  • faecal incontinence;
  • urinary incontinence

Please cite this paper as: MacArthur C, Glazener C, Lancashire R, Herbison P, Wilson D, on behalf of the ProLong study group. Exclusive caesarean section delivery and subsequent urinary and faecal incontinence: a 12-year longitudinal study. BJOG 2011;118:1001–1007.

Objectives  To investigate the association between delivery mode history and urinary and faecal incontinence, specifically a history of exclusive caesarean section deliveries.

Design  Twelve-year longitudinal study.

Setting  Maternity units in Aberdeen, Birmingham and Dunedin.

Population  Women who returned postal questionnaires 3 months and 12 years after index birth.

Methods  Data on all births over a 12-month period were obtained from units and women were followed 3 months, 6 years and 12 years after the birth.

Main outcome measures  Urinary incontinence (UI) and faecal incontinence (FI) 12 years after index birth.

Results  Of the 7883 women recruited at 3 months, 3763 were followed up at 12 years: nonresponders were similar in their obstetric factors.

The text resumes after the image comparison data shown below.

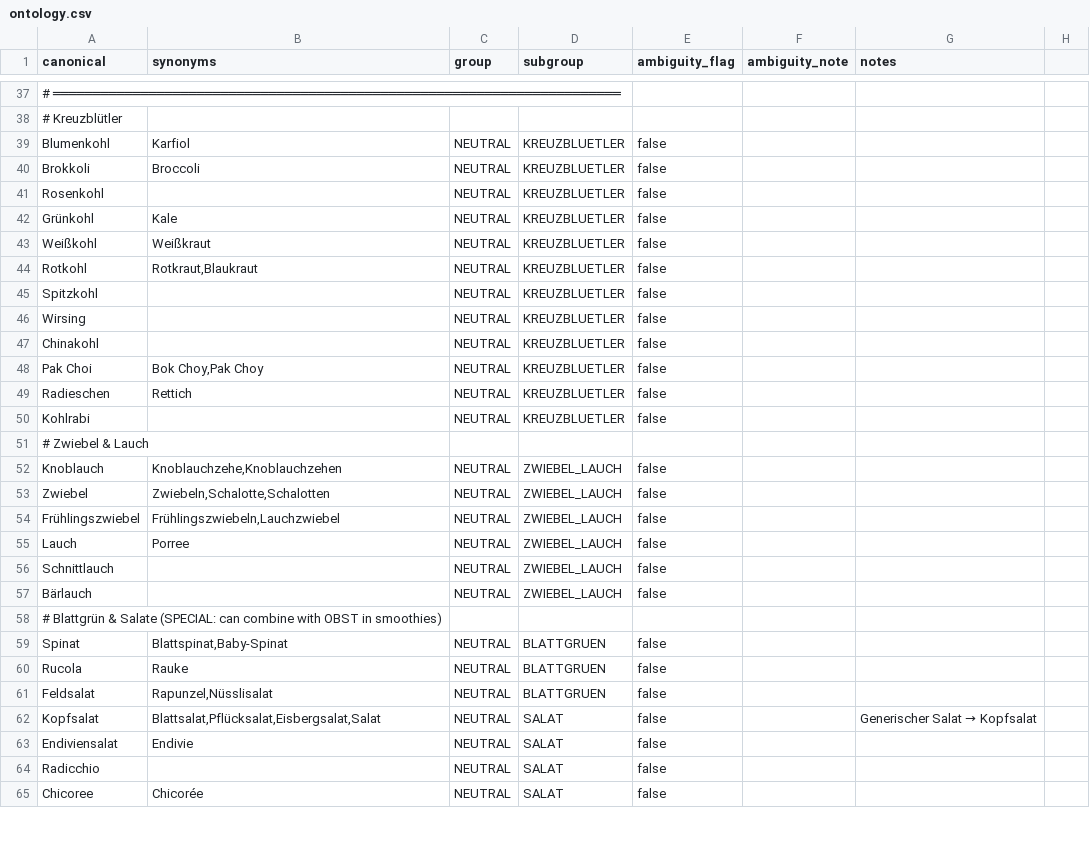
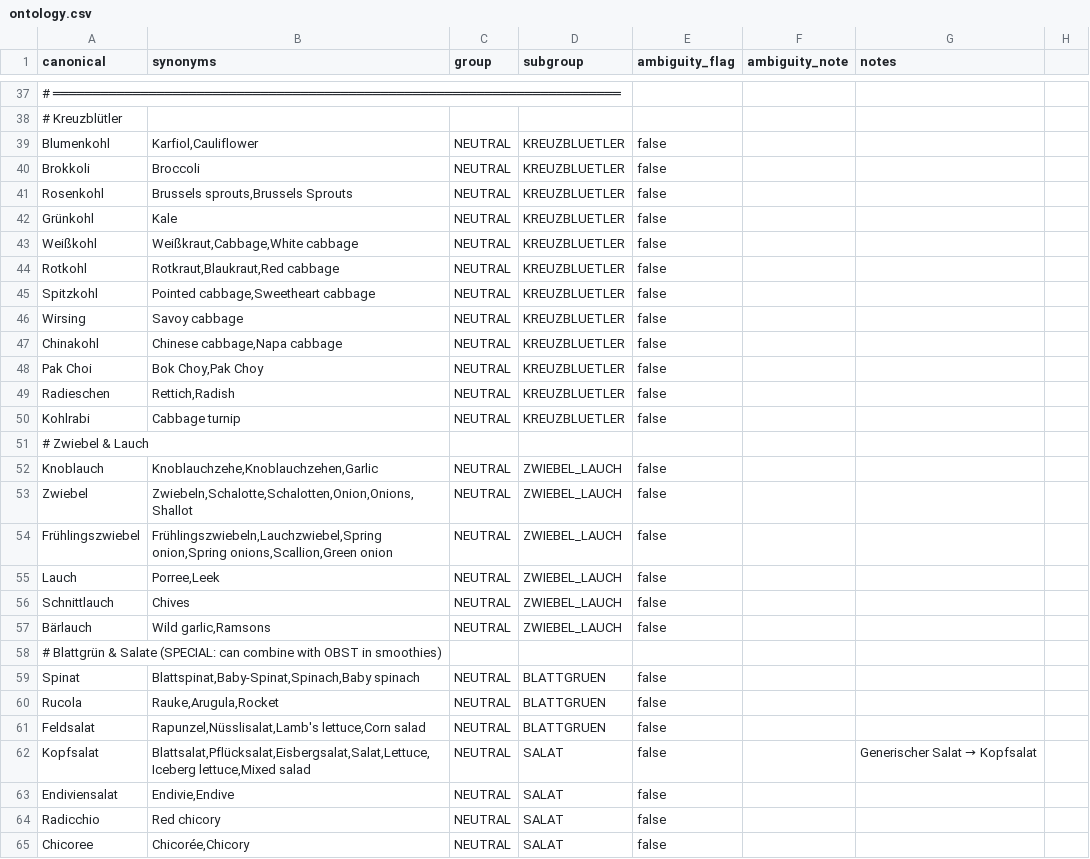
Before and after one commit to finnflow/lebensessenz-kursbot, a CSV file: trennkost/data/ontology.csv, drawn as a sheet; only a part is shown, gaps mark what is left out; the diff covers the shown part only; the diff names each change by its address in the sheet, - before the commit and + after, or states it on an @@ line.

```diff
--- a/trennkost/data/ontology.csv
+++ b/trennkost/data/ontology.csv
-B39 (synonyms): Karfiol
+B39 (synonyms): Karfiol,Cauliflower
-B41 (synonyms): (empty)
+B41 (synonyms): Brussels sprouts,Brussels Sprouts
-B43 (synonyms): Weißkraut
+B43 (synonyms): Weißkraut,Cabbage,White cabbage
-B44 (synonyms): Rotkraut,Blaukraut
+B44 (synonyms): Rotkraut,Blaukraut,Red cabbage
-B45 (synonyms): (empty)
+B45 (synonyms): Pointed cabbage,Sweetheart cabbage
-B46 (synonyms): (empty)
+B46 (synonyms): Savoy cabbage
-B47 (synonyms): (empty)
+B47 (synonyms): Chinese cabbage,Napa cabbage
-B49 (synonyms): Rettich
+B49 (synonyms): Rettich,Radish
-B50 (synonyms): (empty)
+B50 (synonyms): Cabbage turnip
-B52 (synonyms): Knoblauchzehe,Knoblauchzehen
+B52 (synonyms): Knoblauchzehe,Knoblauchzehen,Garlic
-B53 (synonyms): Zwiebeln,Schalotte,Schalotten
+B53 (synonyms): Zwiebeln,Schalotte,Schalotten,Onion,Onions,Shallot
-B54 (synonyms): Frühlingszwiebeln,Lauchzwiebel
+B54 (synonyms): Frühlingszwiebeln,Lauchzwiebel,Spring onion,Spring onions,Scallion,Green onion
-B55 (synonyms): Porree
+B55 (synonyms): Porree,Leek
-B56 (synonyms): (empty)
+B56 (synonyms): Chives
-B57 (synonyms): (empty)
+B57 (synonyms): Wild garlic,Ramsons
-B59 (synonyms): Blattspinat,Baby-Spinat
+B59 (synonyms): Blattspinat,Baby-Spinat,Spinach,Baby spinach
-B60 (synonyms): Rauke
+B60 (synonyms): Rauke,Arugula,Rocket
-B61 (synonyms): Rapunzel,Nüsslisalat
+B61 (synonyms): Rapunzel,Nüsslisalat,Lamb's lettuce,Corn salad
-B62 (synonyms): Blattsalat,Pflücksalat,Eisbergsalat,Salat
+B62 (synonyms): Blattsalat,Pflücksalat,Eisbergsalat,Salat,Lettuce,Iceberg lettuce,Mixed salad
-B63 (synonyms): Endivie
+B63 (synonyms): Endivie,Endive
-B64 (synonyms): (empty)
+B64 (synonyms): Red chicory
-B65 (synonyms): Chicorée
+B65 (synonyms): Chicorée,Chicory
```
Also changed, not shown: 1 added row and 147 edited cells elsewhere in this file, 1 other file.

After adjustment for parity, body mass index and age at first birth, women who delivered exclusively by caesarean section were less likely to have UI than those who only had spontaneous vaginal births (odds ratio [OR] 0.46, 95% confidence interval [CI] 0.37–0.58), but not if they had a combination of caesarean and spontaneous vaginal births (OR 1.14, 95% CI 0.89–1.47). There was no difference in FI among women who had exclusive caesarean births (OR 0.94, 95% CI 0.66–1.33) or mixed caesarean and spontaneous vaginal births (OR 1.06, 95% CI 0.73–1.54).

Conclusions  Unless women are resolved to have all their deliveries by the abdominal route (and their medical advisors agree), caesarean section does not protect from subsequent UI. Even among those who do deliver exclusively by caesarean section, 40% still report UI; and this strategy confers no benefit for subsequent FI.